The listing that follows should be copied in full and exactly, with no pictures.

--- Data to process Enclosed Below ---

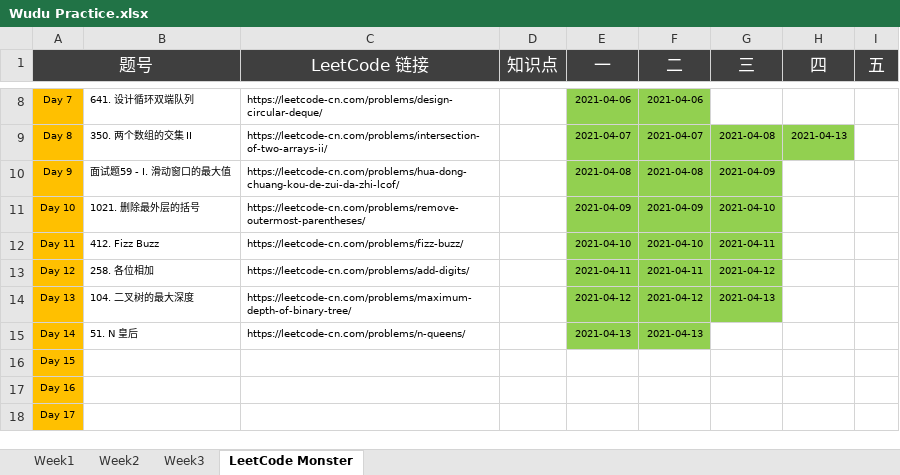
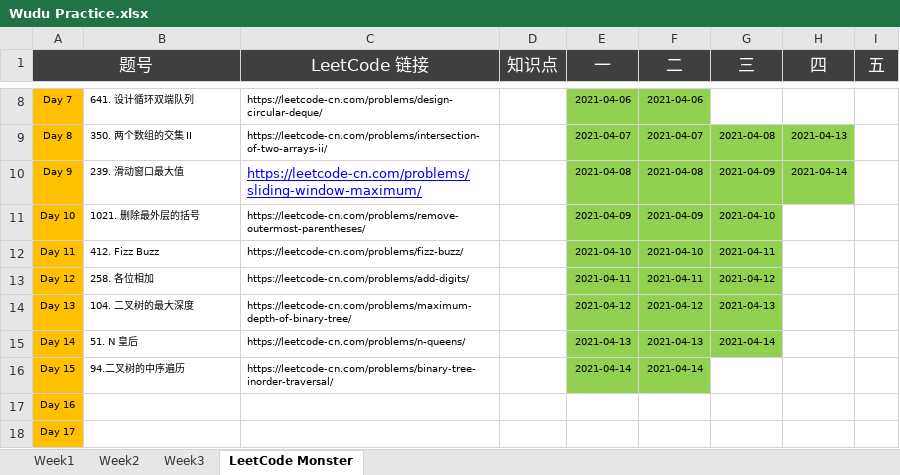
Before and after one commit to automano/Golang-LeetCode, an Excel workbook: Wudu Practice.xlsx, sheet LeetCode Monster, drawn as a sheet; only a part is shown, gaps mark what is left out; values as stored, in another font and other column widths than the file's, no borders; the diff names each change by its address in the sheet, - before the commit and + after, or states it on an @@ line.

```diff
--- a/Wudu Practice.xlsx (sheet LeetCode Monster)
+++ b/Wudu Practice.xlsx (sheet LeetCode Monster)
-B10: 面试题59 - I. 滑动窗口的最大值
+B10: 239. 滑动窗口最大值
-C10 (LeetCode 链接): https://leetcode-cn.com/problems/hua-dong-chuang-kou-de-zui-da-zhi-lcof/
+C10 (LeetCode 链接): https://leetcode-cn.com/problems/sliding-window-maximum/
@@ C10 underline: off → on, text colour: black → #0000FF, text size: larger @@
-H10 (四): (empty)
+H10 (四): 2021-04-14
-H10 fill: none
+H10 fill: #92D050
-G15 (三): (empty)
+G15 (三): 2021-04-14
-G15 fill: none
+G15 fill: #92D050
-B16: (empty)
+B16: 94.二叉树的中序遍历
-C16 (LeetCode 链接): (empty)
+C16 (LeetCode 链接): https://leetcode-cn.com/problems/binary-tree-inorder-traversal/
-E16 (一): (empty)
+E16 (一): 2021-04-14
-E16:F16 fill: none
+E16:F16 fill: #92D050
-F16 (二): (empty)
+F16 (二): 2021-04-14
```
Also changed, not shown: sheet Week3, 3 other files.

--- End of Enclosed Data to process ---

Result:
Before and after one commit to automano/Golang-LeetCode, an Excel workbook: Wudu Practice.xlsx, sheet LeetCode Monster, drawn as a sheet; only a part is shown, gaps mark what is left out; values as stored, in another font and other column widths than the file's, no borders; the diff names each change by its address in the sheet, - before the commit and + after, or states it on an @@ line.

```diff
--- a/Wudu Practice.xlsx (sheet LeetCode Monster)
+++ b/Wudu Practice.xlsx (sheet LeetCode Monster)
-B10: 面试题59 - I. 滑动窗口的最大值
+B10: 239. 滑动窗口最大值
-C10 (LeetCode 链接): https://leetcode-cn.com/problems/hua-dong-chuang-kou-de-zui-da-zhi-lcof/
+C10 (LeetCode 链接): https://leetcode-cn.com/problems/sliding-window-maximum/
@@ C10 underline: off → on, text colour: black → #0000FF, text size: larger @@
-H10 (四): (empty)
+H10 (四): 2021-04-14
-H10 fill: none
+H10 fill: #92D050
-G15 (三): (empty)
+G15 (三): 2021-04-14
-G15 fill: none
+G15 fill: #92D050
-B16: (empty)
+B16: 94.二叉树的中序遍历
-C16 (LeetCode 链接): (empty)
+C16 (LeetCode 链接): https://leetcode-cn.com/problems/binary-tree-inorder-traversal/
-E16 (一): (empty)
+E16 (一): 2021-04-14
-E16:F16 fill: none
+E16:F16 fill: #92D050
-F16 (二): (empty)
+F16 (二): 2021-04-14
```
Also changed, not shown: sheet Week3, 3 other files.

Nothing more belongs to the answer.